Brief: In full and unchanged, set down the entries that follow, with no images.

Top of Excerpted data

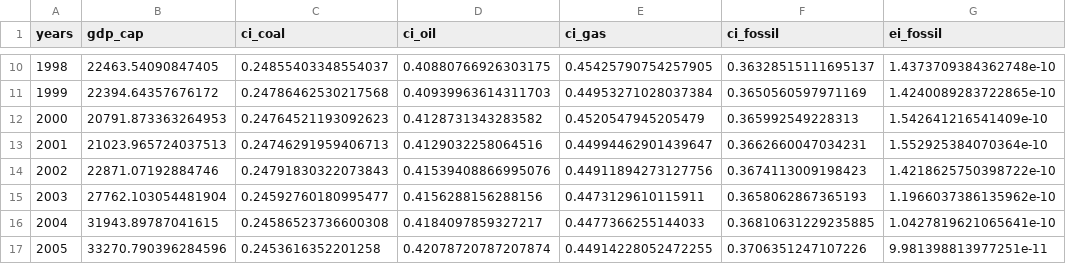
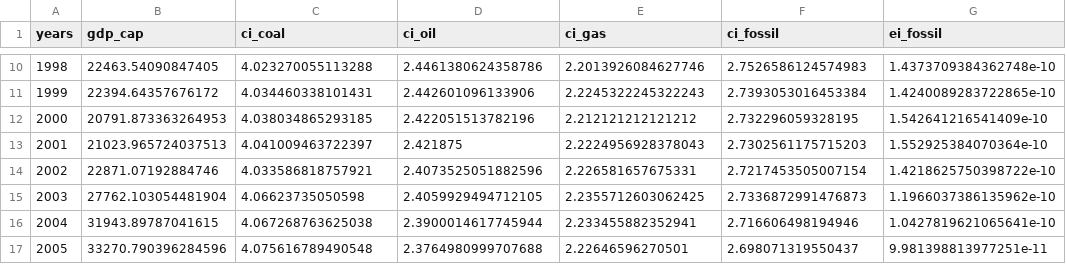
Before and after one commit to bendelv/Inge-M1_BigData, a CSV file: 06_MILESTONES/european_dataset_2.csv, drawn as a sheet; only a part is shown, gaps mark what is left out; the diff covers the shown part only.

```diff
--- a/06_MILESTONES/european_dataset_2.csv
+++ b/06_MILESTONES/european_dataset_2.csv
@@ -10,8 +10,8 @@ years,gdp_cap,ci_coal,ci_oil,ci_gas,ci_fossil,ei_fossil
-1998,22463.54090847405,0.24855403348554037,0.40880766926303175,0.45425790754257905,0.36328515111695137,1.4373709384362748e-10
-1999,22394.64357676172,0.24786462530217568,0.40939963614311703,0.44953271028037384,0.3650560597971169,1.4240089283722865e-10
-2000,20791.873363264953,0.24764521193092623,0.4128731343283582,0.4520547945205479,0.365992549228313,1.542641216541409e-10
-2001,21023.965724037513,0.24746291959406713,0.4129032258064516,0.44994462901439647,0.3662660047034231,1.552925384070364e-10
-2002,22871.07192884746,0.24791830322073843,0.41539408866995076,0.44911894273127756,0.3674113009198423,1.4218625750398722e-10
-2003,27762.103054481904,0.24592760180995477,0.4156288156288156,0.4473129610115911,0.3658062867365193,1.1966037386135962e-10
-2004,31943.89787041615,0.24586523736600308,0.4184097859327217,0.4477366255144033,0.36810631229235885,1.0427819621065641e-10
-2005,33270.790396284596,0.2453616352201258,0.42078720787207874,0.44914228052472255,0.3706351247107226,9.981398813977251e-11
+1998,22463.54090847405,4.023270055113288,2.4461380624358786,2.2013926084627746,2.7526586124574983,1.4373709384362748e-10
+1999,22394.64357676172,4.034460338101431,2.442601096133906,2.2245322245322243,2.7393053016453384,1.4240089283722865e-10
+2000,20791.873363264953,4.038034865293185,2.422051513782196,2.212121212121212,2.732296059328195,1.542641216541409e-10
+2001,21023.965724037513,4.041009463722397,2.421875,2.2224956928378043,2.7302561175715203,1.552925384070364e-10
+2002,22871.07192884746,4.033586818757921,2.4073525051882596,2.226581657675331,2.7217453505007154,1.4218625750398722e-10
+2003,27762.103054481904,4.06623735050598,2.4059929494712105,2.2355712603062425,2.7336872991476873,1.1966037386135962e-10
+2004,31943.89787041615,4.067268763625038,2.3900014617745944,2.233455882352941,2.716606498194946,1.0427819621065641e-10
+2005,33270.790396284596,4.075616789490548,2.3764980999707688,2.22646596270501,2.698071319550437,9.981398813977251e-11
```
Also changed, not shown: 80 edited cells elsewhere in this file, 06_MILESTONES/fossil_fuel_emi_factors_triangular_param.csv, 2 other files.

Bottom of Excerpted data

Answer to the problem:
Before and after one commit to bendelv/Inge-M1_BigData, a CSV file: 06_MILESTONES/european_dataset_2.csv, drawn as a sheet; only a part is shown, gaps mark what is left out; the diff covers the shown part only.

```diff
--- a/06_MILESTONES/european_dataset_2.csv
+++ b/06_MILESTONES/european_dataset_2.csv
@@ -10,8 +10,8 @@ years,gdp_cap,ci_coal,ci_oil,ci_gas,ci_fossil,ei_fossil
-1998,22463.54090847405,0.24855403348554037,0.40880766926303175,0.45425790754257905,0.36328515111695137,1.4373709384362748e-10
-1999,22394.64357676172,0.24786462530217568,0.40939963614311703,0.44953271028037384,0.3650560597971169,1.4240089283722865e-10
-2000,20791.873363264953,0.24764521193092623,0.4128731343283582,0.4520547945205479,0.365992549228313,1.542641216541409e-10
-2001,21023.965724037513,0.24746291959406713,0.4129032258064516,0.44994462901439647,0.3662660047034231,1.552925384070364e-10
-2002,22871.07192884746,0.24791830322073843,0.41539408866995076,0.44911894273127756,0.3674113009198423,1.4218625750398722e-10
-2003,27762.103054481904,0.24592760180995477,0.4156288156288156,0.4473129610115911,0.3658062867365193,1.1966037386135962e-10
-2004,31943.89787041615,0.24586523736600308,0.4184097859327217,0.4477366255144033,0.36810631229235885,1.0427819621065641e-10
-2005,33270.790396284596,0.2453616352201258,0.42078720787207874,0.44914228052472255,0.3706351247107226,9.981398813977251e-11
+1998,22463.54090847405,4.023270055113288,2.4461380624358786,2.2013926084627746,2.7526586124574983,1.4373709384362748e-10
+1999,22394.64357676172,4.034460338101431,2.442601096133906,2.2245322245322243,2.7393053016453384,1.4240089283722865e-10
+2000,20791.873363264953,4.038034865293185,2.422051513782196,2.212121212121212,2.732296059328195,1.542641216541409e-10
+2001,21023.965724037513,4.041009463722397,2.421875,2.2224956928378043,2.7302561175715203,1.552925384070364e-10
+2002,22871.07192884746,4.033586818757921,2.4073525051882596,2.226581657675331,2.7217453505007154,1.4218625750398722e-10
+2003,27762.103054481904,4.06623735050598,2.4059929494712105,2.2355712603062425,2.7336872991476873,1.1966037386135962e-10
+2004,31943.89787041615,4.067268763625038,2.3900014617745944,2.233455882352941,2.716606498194946,1.0427819621065641e-10
+2005,33270.790396284596,4.075616789490548,2.3764980999707688,2.22646596270501,2.698071319550437,9.981398813977251e-11
```
Also changed, not shown: 80 edited cells elsewhere in this file, 06_MILESTONES/fossil_fuel_emi_factors_triangular_param.csv, 2 other files.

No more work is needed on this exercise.